Call for proposals from media activists

The call for proposals is now closed.

Join us!

This May Day in Toronto, participate in Circuits of Struggle, a three day conference bringing together activists, media makers, workers, artists, students, and scholars.

Hosted by the Union for Democratic Communication and co-sponsored by, this event will build knowledge, skills, and research agendas that strengthen media activism and the innovation/mobilization of communication technology for social justice.

We are coordinating an activist track, and seek proposals for panels, workshops, or sessions that:
1) share skills in radio, print, video, and/or web-based media;
2) review campaigns or actions that mobilize communication technology;
3) disseminate data from or identify research needs within radical media organizations.

See below for submission guidelines. Note the deadline for submitting a proposal is December 1, 2014.

Questions? Please contact Gretchen King.

The deadline for submitting a proposal is December 1, 2014.

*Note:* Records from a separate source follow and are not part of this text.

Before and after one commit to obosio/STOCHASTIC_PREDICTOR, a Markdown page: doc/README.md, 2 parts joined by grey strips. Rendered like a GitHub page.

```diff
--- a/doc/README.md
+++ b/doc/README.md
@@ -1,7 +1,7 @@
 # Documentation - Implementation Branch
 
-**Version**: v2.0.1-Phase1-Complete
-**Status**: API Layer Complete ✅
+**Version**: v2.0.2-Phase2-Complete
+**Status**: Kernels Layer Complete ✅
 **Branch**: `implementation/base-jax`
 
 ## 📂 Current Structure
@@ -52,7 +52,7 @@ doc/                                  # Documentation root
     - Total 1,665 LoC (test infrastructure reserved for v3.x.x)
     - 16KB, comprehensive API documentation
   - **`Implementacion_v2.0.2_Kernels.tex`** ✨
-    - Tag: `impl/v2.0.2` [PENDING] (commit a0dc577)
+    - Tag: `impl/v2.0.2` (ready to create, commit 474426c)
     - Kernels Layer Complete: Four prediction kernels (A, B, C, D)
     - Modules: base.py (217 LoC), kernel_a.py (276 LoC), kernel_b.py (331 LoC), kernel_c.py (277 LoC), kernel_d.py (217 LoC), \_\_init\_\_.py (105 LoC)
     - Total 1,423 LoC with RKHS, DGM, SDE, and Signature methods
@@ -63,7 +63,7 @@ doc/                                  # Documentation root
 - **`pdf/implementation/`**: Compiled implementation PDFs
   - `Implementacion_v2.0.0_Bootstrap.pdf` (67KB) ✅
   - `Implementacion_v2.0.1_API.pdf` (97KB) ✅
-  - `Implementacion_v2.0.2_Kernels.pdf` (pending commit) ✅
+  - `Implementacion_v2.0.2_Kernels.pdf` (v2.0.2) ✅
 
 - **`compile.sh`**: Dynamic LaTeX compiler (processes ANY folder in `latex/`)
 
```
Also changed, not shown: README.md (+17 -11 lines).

Nominations for the Dallas Smythe Award are open

Please consider nominating someone for the Dallas Smythe Award, which will be presented at the UDC 2015 conference in Toronto. The award honours a critical media scholar/activist whose work exhibits the spirit of engagement, democracy, teaching, and feistiness to which the UDC is committed. The deadline for nominations is December 1, 2015, and details can be found here.

Call For Papers

CALL FOR PAPERS: Circuits of Struggle

Union for Democratic Communications 2015 conference
May 1-3, 2015, University of Toronto
Hosted by the Institute of Communication, Culture, Information, and Technology
Deadline for submissions: December 1, 2014

The Union for Democratic Communications is dedicated to the critical study of ascendant, emergent, oppositional, democratic, and experimental forms of media, their production and distribution, and the development of local, regional and international systems of democratic communication. In this spirit, the organizers of the 2015 Toronto conference propose that participants engage with the theme of circuits of struggle.

Contemporary communication practices are marked by struggle. On the one hand, we live amid neoliberalism and austerity and the challenges these structures impose on democratic life, including precarity, debt, and enclosure. Capitalism has integrated communicative activity and digital technologies into a logic of accumulation that exploits all forms of the commons: the environment, languages, affects, information, and knowledge. Technological innovation makes possible new forms of surveillance and corporate control over these resources. On the other hand, this integration is incomplete. Individuals, organizations, and collectives are using these same technologies to fight back. Struggles for higher wages, less work, social justice, and a better quality of life are occurring worldwide. Those who struggle against domination are communicating across new channels in innovative and creative ways.

In this context, the 2015 conference organizers ask participants to engage in conversation about the nature of contemporary media, communication, and technological struggle, and the possibilities for transforming the contemporary neoliberal order.

We welcome proposals from emerging and established scholars, graduate students, activists, media makers, workers, and artists for presentations that speak to the theme or related issues in democratic communications, including new media and technologies, media and tech activism, policy, histories, gender and race, work and labour, social justice, and organizing and resistance. We welcome proposals for paper presentations, workshops, theme panels, film screenings, artistic interventions, and other formats.

Submission guidelines: Please submit a 300-500 word abstract or presentation description to For theme panels, please submit a short description of the panel and 300-500 word abstract for each presentation.

Graduate students who want to be considered for the Brian Murphy Student Paper Award should submit a full paper along with their abstract.

Deadline: December 1, 2014.

We look forward to seeing you in Toronto in 2015!